By Dave Gilman
Ask any professional speaker what his or her experience has taught them, and most will respond, “To get an arresting opening, something that will seize the attention immediately.”
Here are five examples of how you can open your speeches more effectively, one that will seize the attention of your listeners immediately.
Number 1. Ask a Question
A few years ago, we heard Toastmaster’s member Ken Jacobs open a speech by stating “I’m going to begin by asking you to reflect on a question: “If a decision had to be made about you, would you have it made by a machine or a person?” Opening with a question works instantly with an audience, and in Ken’s instance he even got every person in the room involved. He got us thinking, he got us involved at the outset.
Number 2. Begin With a Story
I will give you an example “Last summer I traveled to India. It was during this trip that my life was changed forever.” Who would not want to know more? From ancient times to today people love to hear stories. We want to know what is going to happen next. We get pulled in.

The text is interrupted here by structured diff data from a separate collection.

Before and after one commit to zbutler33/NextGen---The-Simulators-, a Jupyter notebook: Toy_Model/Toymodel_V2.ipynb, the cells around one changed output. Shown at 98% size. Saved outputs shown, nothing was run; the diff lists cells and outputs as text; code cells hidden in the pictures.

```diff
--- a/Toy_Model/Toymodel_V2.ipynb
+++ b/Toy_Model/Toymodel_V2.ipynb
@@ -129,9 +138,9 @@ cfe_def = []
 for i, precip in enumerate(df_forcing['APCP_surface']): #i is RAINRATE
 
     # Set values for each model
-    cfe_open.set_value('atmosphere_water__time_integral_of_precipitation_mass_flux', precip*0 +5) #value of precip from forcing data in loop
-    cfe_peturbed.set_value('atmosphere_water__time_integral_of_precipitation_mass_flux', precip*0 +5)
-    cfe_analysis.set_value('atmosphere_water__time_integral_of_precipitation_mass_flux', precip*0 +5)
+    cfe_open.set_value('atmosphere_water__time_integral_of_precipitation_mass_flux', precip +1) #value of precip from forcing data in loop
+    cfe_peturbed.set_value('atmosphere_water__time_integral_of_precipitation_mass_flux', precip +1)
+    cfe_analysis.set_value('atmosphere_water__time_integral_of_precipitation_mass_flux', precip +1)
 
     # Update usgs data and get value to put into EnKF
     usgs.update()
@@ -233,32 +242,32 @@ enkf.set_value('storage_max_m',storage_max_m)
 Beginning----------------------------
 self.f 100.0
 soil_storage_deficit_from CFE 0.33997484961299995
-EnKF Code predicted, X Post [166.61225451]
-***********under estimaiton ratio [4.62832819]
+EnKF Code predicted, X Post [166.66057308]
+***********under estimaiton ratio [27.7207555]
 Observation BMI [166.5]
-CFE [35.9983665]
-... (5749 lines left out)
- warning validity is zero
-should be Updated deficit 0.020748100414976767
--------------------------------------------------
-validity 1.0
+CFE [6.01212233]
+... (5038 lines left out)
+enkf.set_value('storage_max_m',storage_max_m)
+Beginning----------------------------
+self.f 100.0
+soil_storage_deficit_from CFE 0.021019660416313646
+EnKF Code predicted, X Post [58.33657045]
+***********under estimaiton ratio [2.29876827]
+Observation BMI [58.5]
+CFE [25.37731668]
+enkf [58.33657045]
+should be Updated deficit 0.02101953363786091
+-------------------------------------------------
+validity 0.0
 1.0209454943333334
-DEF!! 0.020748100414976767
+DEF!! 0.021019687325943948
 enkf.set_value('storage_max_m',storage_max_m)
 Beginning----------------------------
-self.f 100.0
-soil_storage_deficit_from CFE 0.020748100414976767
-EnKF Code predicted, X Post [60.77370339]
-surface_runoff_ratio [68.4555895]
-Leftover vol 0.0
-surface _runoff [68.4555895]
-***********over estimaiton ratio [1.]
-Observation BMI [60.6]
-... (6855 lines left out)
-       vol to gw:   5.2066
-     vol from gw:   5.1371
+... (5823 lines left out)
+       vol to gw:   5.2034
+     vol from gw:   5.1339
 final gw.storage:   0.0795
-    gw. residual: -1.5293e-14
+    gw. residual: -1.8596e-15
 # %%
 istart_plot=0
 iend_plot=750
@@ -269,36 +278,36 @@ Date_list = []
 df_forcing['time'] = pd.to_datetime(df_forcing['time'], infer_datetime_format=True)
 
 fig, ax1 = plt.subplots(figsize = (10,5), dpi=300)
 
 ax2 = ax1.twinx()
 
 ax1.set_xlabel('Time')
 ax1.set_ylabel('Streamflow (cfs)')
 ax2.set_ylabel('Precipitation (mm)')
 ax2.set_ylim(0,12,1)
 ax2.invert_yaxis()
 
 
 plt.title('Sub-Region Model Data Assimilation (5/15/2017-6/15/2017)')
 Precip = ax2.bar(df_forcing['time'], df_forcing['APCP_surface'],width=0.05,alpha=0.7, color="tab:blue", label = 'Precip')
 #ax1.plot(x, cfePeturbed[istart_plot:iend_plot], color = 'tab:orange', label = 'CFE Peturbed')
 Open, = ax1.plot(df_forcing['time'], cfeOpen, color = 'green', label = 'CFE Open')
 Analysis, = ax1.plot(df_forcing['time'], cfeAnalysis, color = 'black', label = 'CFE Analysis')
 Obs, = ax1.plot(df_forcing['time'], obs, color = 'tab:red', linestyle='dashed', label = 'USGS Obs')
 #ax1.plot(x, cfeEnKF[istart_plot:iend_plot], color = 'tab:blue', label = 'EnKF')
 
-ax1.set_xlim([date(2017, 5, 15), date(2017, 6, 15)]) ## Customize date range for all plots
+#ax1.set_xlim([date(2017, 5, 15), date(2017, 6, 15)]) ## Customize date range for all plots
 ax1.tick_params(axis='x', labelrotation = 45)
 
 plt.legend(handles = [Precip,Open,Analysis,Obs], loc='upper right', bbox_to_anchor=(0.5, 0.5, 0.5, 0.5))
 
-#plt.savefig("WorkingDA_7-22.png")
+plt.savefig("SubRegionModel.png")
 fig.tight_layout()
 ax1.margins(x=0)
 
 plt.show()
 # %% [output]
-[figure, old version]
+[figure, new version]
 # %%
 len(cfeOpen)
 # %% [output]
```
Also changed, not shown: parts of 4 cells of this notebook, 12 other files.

Number 3. Present Shocking Facts or Statistics
To be an effective speaker you must demand attention immediately. This can be achieved by stating a shocking fact such as: “Babe Ruth struck out 1330 times, but he also hit 714 home runs. Don’t worry about failure. Worry about the chances you miss when you don’t even try.” It is at this point you could then go into your speech, that supports your shocking fact or statistic.

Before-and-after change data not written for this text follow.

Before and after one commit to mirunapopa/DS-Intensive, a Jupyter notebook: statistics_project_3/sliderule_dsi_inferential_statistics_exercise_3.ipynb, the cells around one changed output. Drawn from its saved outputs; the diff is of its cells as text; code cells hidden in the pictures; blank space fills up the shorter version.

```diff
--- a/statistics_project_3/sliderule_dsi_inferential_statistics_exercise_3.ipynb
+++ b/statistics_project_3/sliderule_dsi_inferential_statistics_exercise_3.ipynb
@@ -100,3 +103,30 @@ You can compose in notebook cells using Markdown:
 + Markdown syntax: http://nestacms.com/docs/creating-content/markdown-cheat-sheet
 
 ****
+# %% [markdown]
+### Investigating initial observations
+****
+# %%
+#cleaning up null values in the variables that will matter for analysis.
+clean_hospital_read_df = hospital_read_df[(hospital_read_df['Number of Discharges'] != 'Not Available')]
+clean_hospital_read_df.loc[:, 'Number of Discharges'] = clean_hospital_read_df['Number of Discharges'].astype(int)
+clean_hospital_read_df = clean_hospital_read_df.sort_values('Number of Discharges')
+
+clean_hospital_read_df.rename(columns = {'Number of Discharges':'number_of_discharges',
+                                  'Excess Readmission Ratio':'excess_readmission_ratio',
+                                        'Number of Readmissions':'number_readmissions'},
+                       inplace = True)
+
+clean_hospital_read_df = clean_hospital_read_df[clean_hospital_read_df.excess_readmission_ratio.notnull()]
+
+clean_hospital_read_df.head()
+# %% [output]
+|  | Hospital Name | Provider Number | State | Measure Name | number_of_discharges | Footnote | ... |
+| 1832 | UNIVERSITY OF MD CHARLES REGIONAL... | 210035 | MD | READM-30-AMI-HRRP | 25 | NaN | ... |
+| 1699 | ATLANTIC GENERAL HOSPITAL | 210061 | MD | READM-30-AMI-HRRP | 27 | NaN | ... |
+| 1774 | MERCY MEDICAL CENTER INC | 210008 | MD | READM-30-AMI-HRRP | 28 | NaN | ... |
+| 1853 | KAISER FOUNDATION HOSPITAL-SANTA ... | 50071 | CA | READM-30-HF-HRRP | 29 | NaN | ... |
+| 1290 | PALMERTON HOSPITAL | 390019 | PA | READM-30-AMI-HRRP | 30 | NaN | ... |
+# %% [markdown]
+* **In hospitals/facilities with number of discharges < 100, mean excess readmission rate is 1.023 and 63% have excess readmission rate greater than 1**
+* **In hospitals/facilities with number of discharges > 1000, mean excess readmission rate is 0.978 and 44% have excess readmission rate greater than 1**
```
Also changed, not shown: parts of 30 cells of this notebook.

Number 4. Arouse Curiosity
A good example is “Eighty-two years ago, and just about this time of the year, there was published in London a little volume, a story, which was destined to become immortal. Many have called it the greatest little book in the world.” It is after these two first sentences that you draw in your listener, arouse curiosity, and hold them in suspense. At the outset they may be wondering what is this book? Where can I get it? What is it all about? And your listeners will be seated at the edge of their seat wanting to hear more. Who isn’t susceptible to curiosity?
Number 5. Use a Quotation
Here is an example “We must be willing to get rid of the life we’ve planned, so as to have the life that is waiting for us.” This was stated by Joseph Campbell an American mythology professor, writer, and orator best known for his work in the fields of comparative mythology and comparative religion. By opening with an effective quote, your audience will pay attention.
In summary, the five possible ways that you can open your next speech is:
1. Ask a Question
2. Begin With a Story
3. Present Shocking Facts or Statistics
4. Arouse Curiosity
5. Use a Quotation
Remember, a good opening in a speech will jar us out of our daydreams, seize the moment, and hooks the attention of your listeners.